It's a couple of hours past dinner and you wander into the kitchen and open the cupboards looking for a snack. You're not alone. More than half of Americans are doing the same thing — snacking on impulse or as a treat or for no particular reason at all. That doesn't bode well for our waistlines.
Does that mean snacking is bad? Not necessarily. Snacking can be a strategy to control hunger and overall calorie intake, if done smartly.
Snack because you are hungry. Not because it looks good, smells good, or that you know it tastes good. Remind yourself that the opportunity to eat that same snack will present itself another day. Call it success if you can indulge less often rather than at every opportunity.
Snack if you're routinely hungry at a certain time of day. Plan for it. Be prepared with a low-calorie snack with some redeeming qualities such as key nutrients. Try fruits and vegetables alone or in combination with a moderate portion of lean protein or healthy fat. Good options include low-fat yogurt, an ounce of cheese, hummus or a few nuts.
If you're not hungry, don't snack. Instead ask yourself why you're drawn to snacking. Here are common triggers — and ideas for dealing with them:
- Boredom? Try a new activity or tackle a few things on your to-do list.
- Anxious? Try some deep breathing or other stress-management techniques.
- Habit? Make a new one. Try exercising, playing a game or writing in a journal.
The next time a snack attack hits, ask yourself these questions: Are you hungry because you ate a light dinner three hours ago? Or do you and the chips have a regular date on the couch? If so, what else could fill your time before bed? Or are you just tired and need to go to bed?

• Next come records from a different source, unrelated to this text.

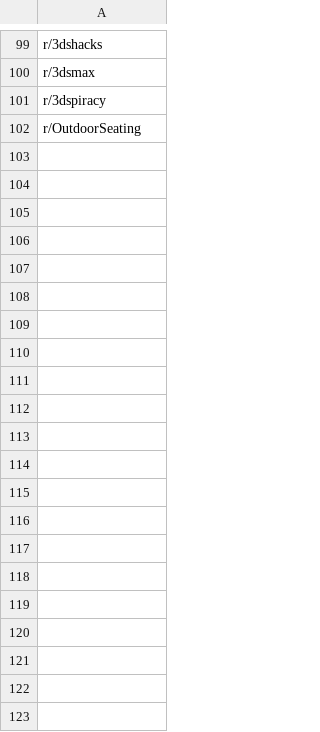
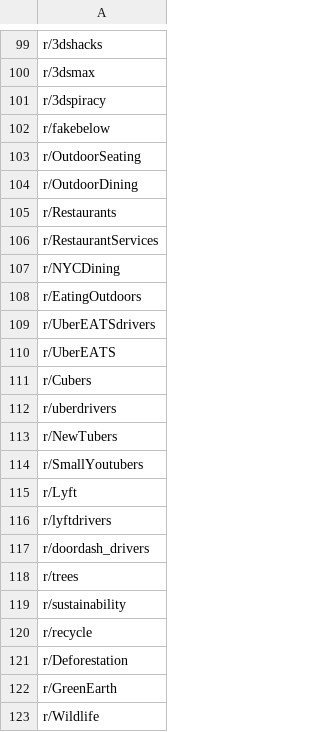
Before and after one commit to maggiew0785/PolicyPulse-1, a CSV file: backend/data/subreddits.csv, drawn as a sheet; only a part is shown, gaps mark what is left out.

Commit message:
ai generated high level themes and added some fake subreddits to csv

```diff
--- a/backend/data/subreddits.csv
+++ b/backend/data/subreddits.csv
@@ -101,2 +101,23 @@ r/3dsmax
 r/3dspiracy
+r/fakebelow
 r/OutdoorSeating
+r/OutdoorDining
+r/Restaurants
+r/RestaurantServices
+r/NYCDining
+r/EatingOutdoors
+r/UberEATSdrivers
+r/UberEATS
+r/Cubers
+r/uberdrivers
+r/NewTubers
+r/SmallYoutubers
+r/Lyft
+r/lyftdrivers
+r/doordash_drivers
+r/trees
+r/sustainability
+r/recycle
+r/Deforestation
+r/GreenEarth
+r/Wildlife
```
Also changed, not shown: 14 other files.
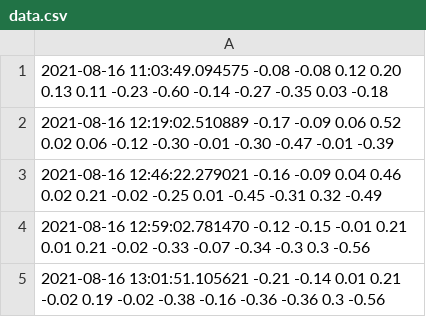
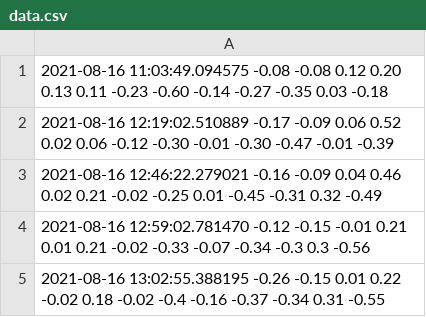
Before and after one commit to JalalElwazze/vibeDatabase, a CSV file: data.csv, drawn as a sheet.

Commit message:
regular_update

```diff
--- a/data.csv
+++ b/data.csv
@@ -4,2 +4,2 @@
   2021-08-16 12:59:02.781470 -0.12 -0.15 -0.01 0.21 0.01 0.21 -0.02 -0.33 -0.07 -0.34 -0.3 0.3 -0.56
- 2021-08-16 13:01:51.105621 -0.21 -0.14 0.01 0.21 -0.02 0.19 -0.02 -0.38 -0.16 -0.36 -0.36 0.3 -0.56
+ 2021-08-16 13:02:55.388195 -0.26 -0.15 0.01 0.22 -0.02 0.18 -0.02 -0.4 -0.16 -0.37 -0.34 0.31 -0.55
```
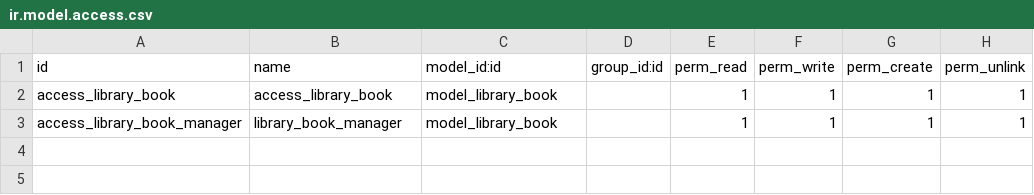
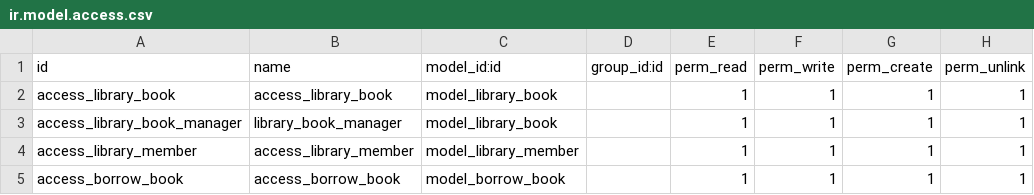
Before and after one commit to md2F8aE4/library_management, a CSV file: security/ir.model.access.csv, drawn as a sheet.

```diff
--- a/security/ir.model.access.csv
+++ b/security/ir.model.access.csv
@@ -3 +3,3 @@ access_library_book,access_library_book,model_library_book,,1,1,1,1
 access_library_book_manager,library_book_manager,model_library_book,,1,1,1,1
+access_library_member,access_library_member,model_library_member,,1,1,1,1
+access_borrow_book,access_borrow_book,model_borrow_book,,1,1,1,1
```
Also changed, not shown: 10 other files.
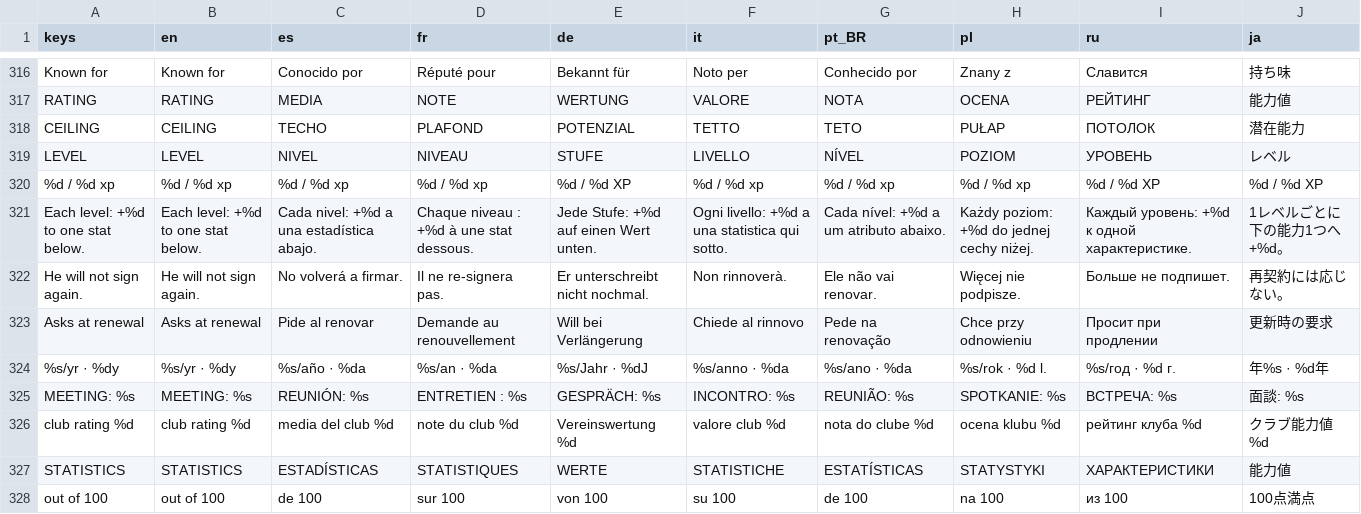
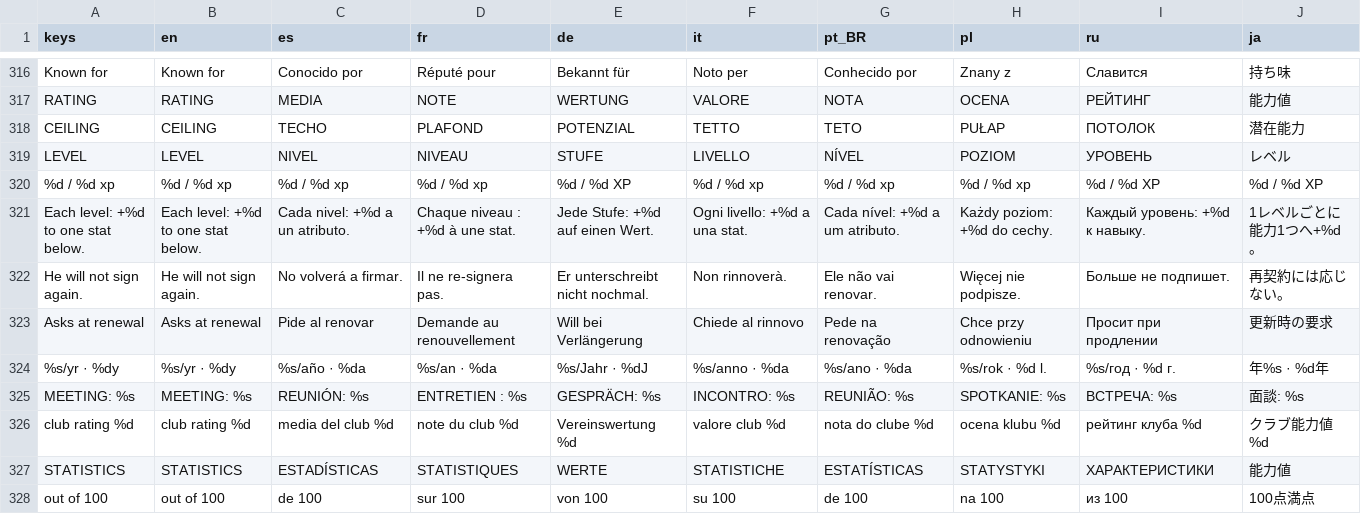
Before and after one commit to PeteMoe56/8bit-buhurt, a CSV file: locale/strings.csv, drawn as a sheet; only a part is shown, gaps mark what is left out.

```diff
--- a/locale/strings.csv
+++ b/locale/strings.csv
@@ -320,3 +320,3 @@ LEVEL,LEVEL,NIVEL,NIVEAU,STUFE,LIVELLO,NÍVEL,POZIOM,УРОВЕНЬ,レベル
 %d / %d xp,%d / %d xp,%d / %d xp,%d / %d xp,%d / %d XP,%d / %d xp,%d / %d xp,%d / %d xp,%d / %d XP,%d / %d XP
-Each level: +%d to one stat below.,Each level: +%d to one stat below.,Cada nivel: +%d a una estadística abajo.,Chaque niveau : +%d à une stat dessous.,Jede Stufe: +%d auf einen Wert unten.,Ogni livello: +%d a una statistica qui sotto.,Cada nível: +%d a um atributo abaixo.,Każdy poziom: +%d do jednej cechy niżej.,Каждый уровень: +%d к одной характеристике.,1レベルごとに下の能力1つへ+%d。
+Each level: +%d to one stat below.,Each level: +%d to one stat below.,Cada nivel: +%d a un atributo.,Chaque niveau : +%d à une stat.,Jede Stufe: +%d auf einen Wert.,Ogni livello: +%d a una stat.,Cada nível: +%d a um atributo.,Każdy poziom: +%d do cechy.,Каждый уровень: +%d к навыку.,1レベルごとに能力1つへ+%d。
 He will not sign again.,He will not sign again.,No volverá a firmar.,Il ne re-signera pas.,Er unterschreibt nicht nochmal.,Non rinnoverà.,Ele não vai renovar.,Więcej nie podpisze.,Больше не подпишет.,再契約には応じない。
```
Also changed, not shown: 2 other files.
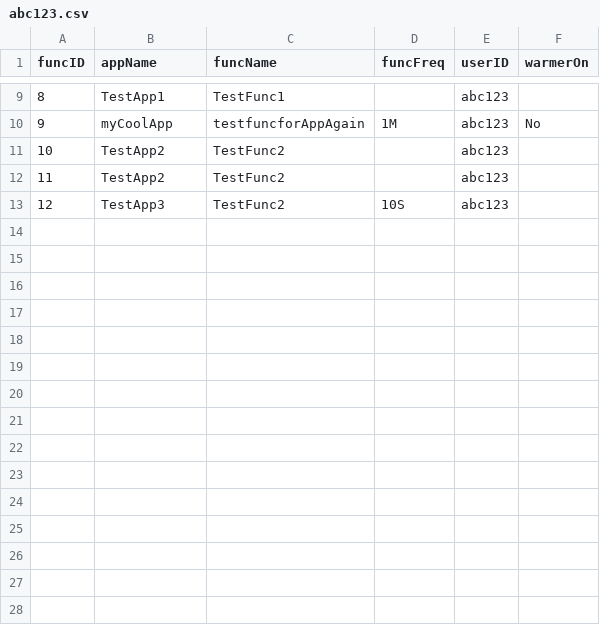
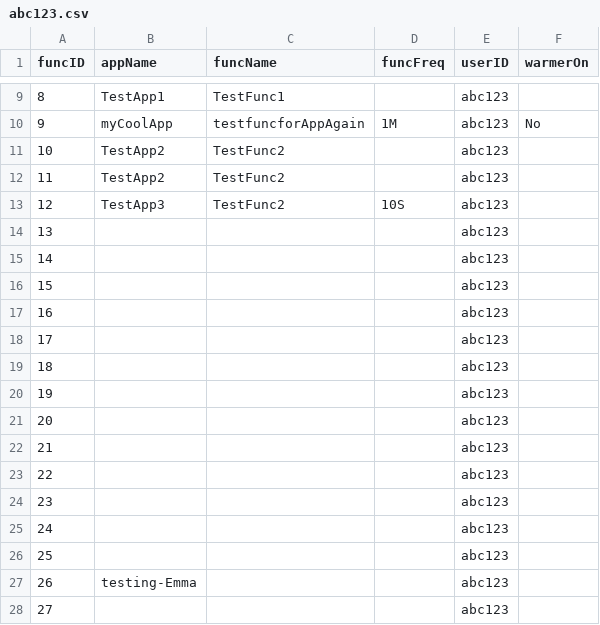
Before and after one commit to oslabs-beta/LatenSee, a CSV file: server/storage/abc123.csv, drawn as a sheet; only a part is shown, gaps mark what is left out; the diff names each change by its address in the sheet, - before the commit and + after, or states it on an @@ line.

```diff
--- a/server/storage/abc123.csv
+++ b/server/storage/abc123.csv
+row 14: 13 |  |  |  | abc123
+row 15: 14 |  |  |  | abc123
+row 16: 15 |  |  |  | abc123
+row 17: 16 |  |  |  | abc123
+row 18: 17 |  |  |  | abc123
+row 19: 18 |  |  |  | abc123
+row 20: 19 |  |  |  | abc123
+row 21: 20 |  |  |  | abc123
+row 22: 21 |  |  |  | abc123
+row 23: 22 |  |  |  | abc123
+row 24: 23 |  |  |  | abc123
+row 25: 24 |  |  |  | abc123
+row 26: 25 |  |  |  | abc123
+row 27: 26 | testing-Emma |  |  | abc123
+row 28: 27 |  |  |  | abc123
```
Also changed, not shown: server/storage/data.csv, 7 other files.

Lastly, be honest with yourself. If you're going to snack despite all of the above, choose low-calorie snacks, such as raw veggies, and munch away.
To your health,
Jan. 23, 2013